"I can't think of rebuilding my life now," said widow Evin Selvy, who struggles to feed her family on wages of 500 rupees (S$5) a day as a farm labourer. "But I hope the new government will make it better for my three daughters."

Having taken refuge elsewhere in the north, Ms Selvy returned to Jaffna in 2009 to find her home and village destroyed in the fighting.

The 45-year-old had fled in 1990 with her husband, who was killed in the war's final months.

She and her daughters now live in a hut alongside their house, which has been partly rebuilt with funding from an Indian government project for war victims.

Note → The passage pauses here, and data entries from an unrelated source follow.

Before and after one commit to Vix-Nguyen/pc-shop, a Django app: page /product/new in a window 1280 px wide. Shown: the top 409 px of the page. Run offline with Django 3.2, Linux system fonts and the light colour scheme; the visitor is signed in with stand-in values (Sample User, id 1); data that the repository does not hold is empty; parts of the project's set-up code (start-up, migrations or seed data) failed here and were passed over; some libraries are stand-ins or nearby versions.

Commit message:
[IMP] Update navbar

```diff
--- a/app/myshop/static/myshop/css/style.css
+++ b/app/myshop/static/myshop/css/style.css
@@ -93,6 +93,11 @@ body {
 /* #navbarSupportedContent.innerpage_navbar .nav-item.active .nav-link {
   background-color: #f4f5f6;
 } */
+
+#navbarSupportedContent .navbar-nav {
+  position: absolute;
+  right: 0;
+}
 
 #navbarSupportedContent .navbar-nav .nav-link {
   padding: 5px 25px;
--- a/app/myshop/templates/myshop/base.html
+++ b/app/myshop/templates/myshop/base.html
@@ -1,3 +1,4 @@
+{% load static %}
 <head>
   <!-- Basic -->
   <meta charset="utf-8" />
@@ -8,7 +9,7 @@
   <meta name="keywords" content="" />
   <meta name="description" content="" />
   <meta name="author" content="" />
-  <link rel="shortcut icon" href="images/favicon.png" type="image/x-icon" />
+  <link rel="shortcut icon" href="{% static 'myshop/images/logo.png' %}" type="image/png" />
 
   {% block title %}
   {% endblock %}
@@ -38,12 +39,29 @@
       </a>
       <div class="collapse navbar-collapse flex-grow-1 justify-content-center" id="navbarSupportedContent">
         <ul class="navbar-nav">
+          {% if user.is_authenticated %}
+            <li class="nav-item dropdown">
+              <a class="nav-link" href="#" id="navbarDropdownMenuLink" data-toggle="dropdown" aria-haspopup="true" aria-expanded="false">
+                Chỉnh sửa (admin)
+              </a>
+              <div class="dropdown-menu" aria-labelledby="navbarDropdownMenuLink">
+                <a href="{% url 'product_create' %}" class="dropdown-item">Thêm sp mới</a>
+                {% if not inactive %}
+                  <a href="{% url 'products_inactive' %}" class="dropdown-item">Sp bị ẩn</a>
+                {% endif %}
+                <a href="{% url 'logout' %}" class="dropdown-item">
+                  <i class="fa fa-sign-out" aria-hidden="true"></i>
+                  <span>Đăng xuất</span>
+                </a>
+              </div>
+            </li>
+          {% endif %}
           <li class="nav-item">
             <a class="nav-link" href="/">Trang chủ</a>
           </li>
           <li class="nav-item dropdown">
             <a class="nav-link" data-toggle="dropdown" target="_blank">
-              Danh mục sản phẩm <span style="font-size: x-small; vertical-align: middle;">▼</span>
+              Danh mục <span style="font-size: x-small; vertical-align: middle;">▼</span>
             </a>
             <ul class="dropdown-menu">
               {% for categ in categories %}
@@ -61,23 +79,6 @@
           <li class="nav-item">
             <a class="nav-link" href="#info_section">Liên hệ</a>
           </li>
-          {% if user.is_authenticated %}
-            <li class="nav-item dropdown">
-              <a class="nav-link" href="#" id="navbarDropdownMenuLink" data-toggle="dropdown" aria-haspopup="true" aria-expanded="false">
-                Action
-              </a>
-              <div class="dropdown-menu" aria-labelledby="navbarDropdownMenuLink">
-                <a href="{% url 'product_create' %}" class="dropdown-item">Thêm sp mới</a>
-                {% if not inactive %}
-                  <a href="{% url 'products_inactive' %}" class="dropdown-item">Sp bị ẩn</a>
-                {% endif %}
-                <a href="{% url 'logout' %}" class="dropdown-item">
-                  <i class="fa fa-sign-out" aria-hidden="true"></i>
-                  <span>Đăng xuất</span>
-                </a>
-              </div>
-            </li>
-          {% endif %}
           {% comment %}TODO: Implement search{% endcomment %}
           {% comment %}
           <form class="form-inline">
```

But they cannot afford the remaining 200,000 rupees needed to finish it.

At least 100,000 people were killed in the war between 1983 and 2009, when the military finally crushed Tamil rebels fighting for a separate homeland for the ethnic minority.

Widows left behind say they feel vulnerable, with reports of physical abuse by members of their community. Others are ostracised, considered bad luck by the conservative Hindu society.

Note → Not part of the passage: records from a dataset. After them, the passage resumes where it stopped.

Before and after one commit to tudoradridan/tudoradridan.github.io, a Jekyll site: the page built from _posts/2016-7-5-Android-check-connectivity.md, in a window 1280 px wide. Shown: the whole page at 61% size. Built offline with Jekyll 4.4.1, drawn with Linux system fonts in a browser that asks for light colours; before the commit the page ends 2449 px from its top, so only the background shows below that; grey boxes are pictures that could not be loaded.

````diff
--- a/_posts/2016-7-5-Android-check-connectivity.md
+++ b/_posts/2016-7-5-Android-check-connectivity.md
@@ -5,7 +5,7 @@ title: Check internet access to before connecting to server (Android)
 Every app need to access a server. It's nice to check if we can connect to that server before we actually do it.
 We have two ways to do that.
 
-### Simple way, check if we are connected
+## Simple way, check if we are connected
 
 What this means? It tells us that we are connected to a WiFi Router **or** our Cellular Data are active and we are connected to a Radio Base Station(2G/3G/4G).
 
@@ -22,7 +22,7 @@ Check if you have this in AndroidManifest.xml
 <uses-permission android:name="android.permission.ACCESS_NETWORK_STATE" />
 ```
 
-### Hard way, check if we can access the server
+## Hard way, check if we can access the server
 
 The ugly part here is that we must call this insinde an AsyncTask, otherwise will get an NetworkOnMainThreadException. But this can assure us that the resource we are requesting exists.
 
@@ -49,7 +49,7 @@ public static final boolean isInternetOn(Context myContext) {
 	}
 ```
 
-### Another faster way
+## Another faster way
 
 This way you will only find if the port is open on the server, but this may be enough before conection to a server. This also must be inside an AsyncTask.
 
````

Many struggle to find jobs and cannot make ends meet, with some forced into prostitution, said social worker Dharshini Chandiran.

Several widows told Agence France-Presse that even family friends try to take advantage of their plight, seeking sex in return for financial or other assistance.

Well-meaning members of the Tamil community are also urging them to remarry for some security, said women's activist Mariarosa Sivarasa.

But some widows are being targeted by criminals to leave their villages and work as prostitutes in larger towns, said Ms Ananthi Sasitharan, 43, a member of the local Northern Provincial Council.

Despite the problems, Ms Sasitharan said she was optimistic that Mr Sirisena would take up their plight, with signs that his government is moving towards reconciliation. "He appears (to be) a simple person... I feel we can even call him directly to discuss any problem," Ms Sasitharan told AFP.

On Friday, Mr Sirisena ordered the dismissal of Parliament, clearing the way for a general election expected to be held in August, in a bid to strengthen his party's numbers and bolster his mandate for reform. The government has started returning some land throughout the north to families whose property was seized by the military during the war.

The President has also pledged a domestic inquiry into allegations made by a United Nations panel of atrocities committed in the fighting, including the killing of thousands of civilians and sexual violence by soldiers. But widows and the wider Tamil community argue there is still a long way to go, including meeting a key demand to remove large concentrations of troops still stationed in the north.

"We think the new president wants to change things," Ms Sivarasa said.


A version of this article appeared in the print edition of The Straits Times on June 29, 2015, with the headline 'Sri Lanka's war widows pin hopes on new president'. Print Edition | Subscribe